In reflecting on Weller’s discussion of educational technologies (2020), I strongly connected to the reoccurring theme of collaboration. Collaboration resonates with my own experiences as an educator, but it is also an interesting lens for the public criticisms of the online learning as we attempted to adjust education during a pandemic.
Weller refers frequently to how the collaboration of educators was influential in a technology’s adoption into education. Weller’s summary of bulletin board systems refers to the “use of academic real estate” (13). This is an effective term to refer to how educators need to selectively expend their time and energy. Through collaboration they can share this burden. Again, in the chapter on learning objects, Weller explains how elements of learning objects survived through consortiums of subscribed educators. This reminds me of the Western Canadian Learning Network (WCLN) on which our school relies for our own content and is what makes it possible for DL schools in BC to offer diverse courses. It seems from Weller’s summaries that those technologies that survived to be adopted into education were adopted because there was a collaborative effort to share information and thereby share the burden of time and energy.

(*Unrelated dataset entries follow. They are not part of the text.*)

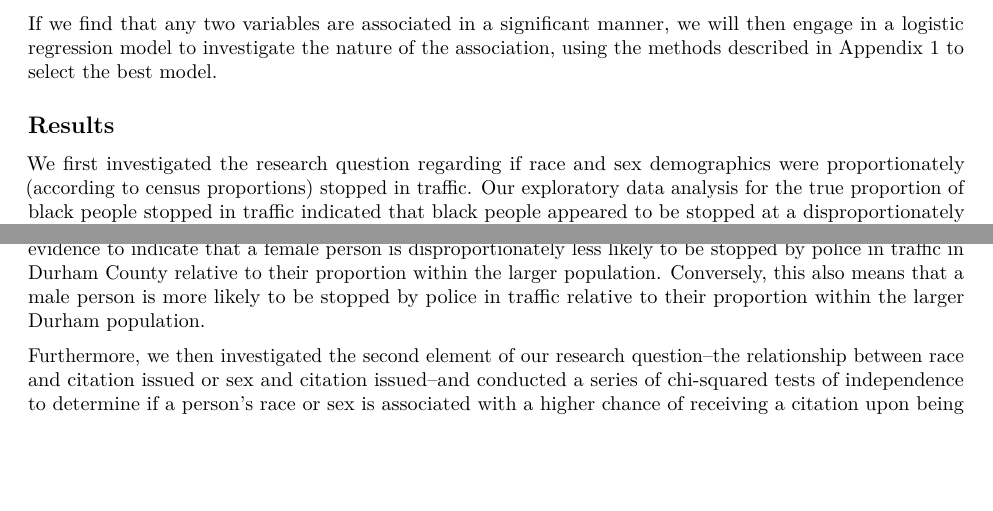
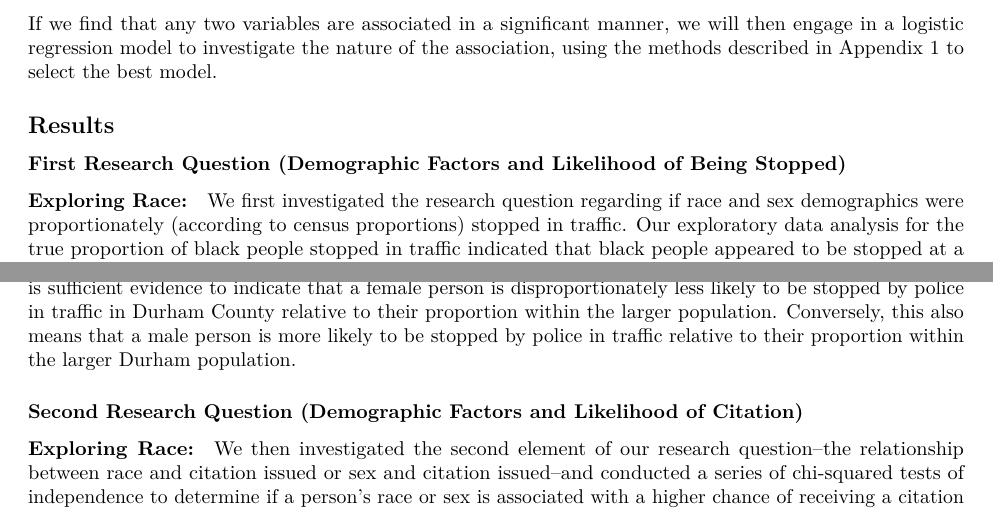
Before and after one commit to bob-qian/sta199-project-f2020, an R Markdown document (written-report.Rmd): two parts of pages 2 and 3 of 6, joined at a grey line, cut so that both start at the same text, the shorter picture padded with empty space. Rendered offline with R 4.5, knitr and Pandoc, then LaTeX, with nearby package versions; the code chunks are not run, so their results and figures are left out.

Commit message:
Subheaders and Subsubheaders

````diff
--- a/written-report.Rmd
+++ b/written-report.Rmd
@@ -175,6 +175,8 @@ If we find that any two variables are associated in a significant manner, we wil
 
 ## Results
 
+### First Research Question (Demographic Factors and Likelihood of Being Stopped)
+
 ```{r create-sample}
 set.seed(125)
 sample <- police %>%
@@ -184,6 +186,7 @@ sample <- police %>%
 # Found code for sampling from https://stackoverflow.com/questions/23479512/stratified-random-sampling-from-data-frame
 ```
 
+#### Exploring Race:
 We first investigated the research question regarding if race and sex demographics were proportionately (according to census proportions) stopped in traffic. Our exploratory data analysis for the true proportion of black people stopped in traffic indicated that black people appeared to be stopped at a disproportionately higher rate compared to their proportion within the Durham County population. Since the attempted census of `r nrow(police)` observations is far too large to create a bootstrapped null distribution to check the statistical significance of the proportions, we created a stratified proportional sample of `r nrow(sample)` observations, roughly 1% of the original dataset. We decided to check if this difference between the observed and expected proportion (based on Durham County population) was statistically significant through simulation:
 
 Let $\rho$ equal the true proportion of stopped drivers who were black within Durham County.
@@ -273,10 +279,9 @@ p2
 Because our p-value of `r round(p2, 3)` is less than our $\alpha$ of 0.05, we reject the null hypothesis. There is sufficient evidence to indicate that a female person is disproportionately less likely to be stopped by police in traffic in Durham County relative to their proportion within the larger population. Conversely, this also means that a male person is more likely to be stopped by police in traffic relative to their proportion within the larger Durham population.
 
+### Second Research Question (Demographic Factors and Likelihood of Citation)
 
-
-
-
-Furthermore, we then investigated the second element of our research question--the relationship between race and citation issued or sex and citation issued--and conducted a series of chi-squared tests of independence to determine if a person's race or sex is associated with a higher chance of receiving a citation upon being stopped.
+#### Exploring Race:
+We then investigated the second element of our research question--the relationship between race and citation issued or sex and citation issued--and conducted a series of chi-squared tests of independence to determine if a person's race or sex is associated with a higher chance of receiving a citation upon being stopped.
 
 $H_0:$ Race and the likelihood of receiving a citation upon being stopped are not associated.
 
````
Also changed, not shown: written-report.pdf, written-report.Rmd (10 more changed lines).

As a firm advocate of Distributed Learning, I struggle with the criticisms of BC’s schools’ online model that was adopted after Spring break. I hear “well we know that that didn’t work” from colleagues, senior administration, and government officials. Rather than dismissing it as failure, we could all gain more from reflecting on why it failed. The primary reason for its assumed failure is that there was little opportunity for collaborative planning and a motivation driven by panic rather than sound pedagogical theory. I admit, that prior to this book, the history of educational technology was a self-centered one that lived within my own experiences. The history that Weller presents could have helped us all in the transition in response to the pandemic. Instead of reliving some of history’s mistakes we could have moved forward collaboratively with focus and support.
Weller, M. (2020). 25 Years of Ed Tech. Athabasca University Press.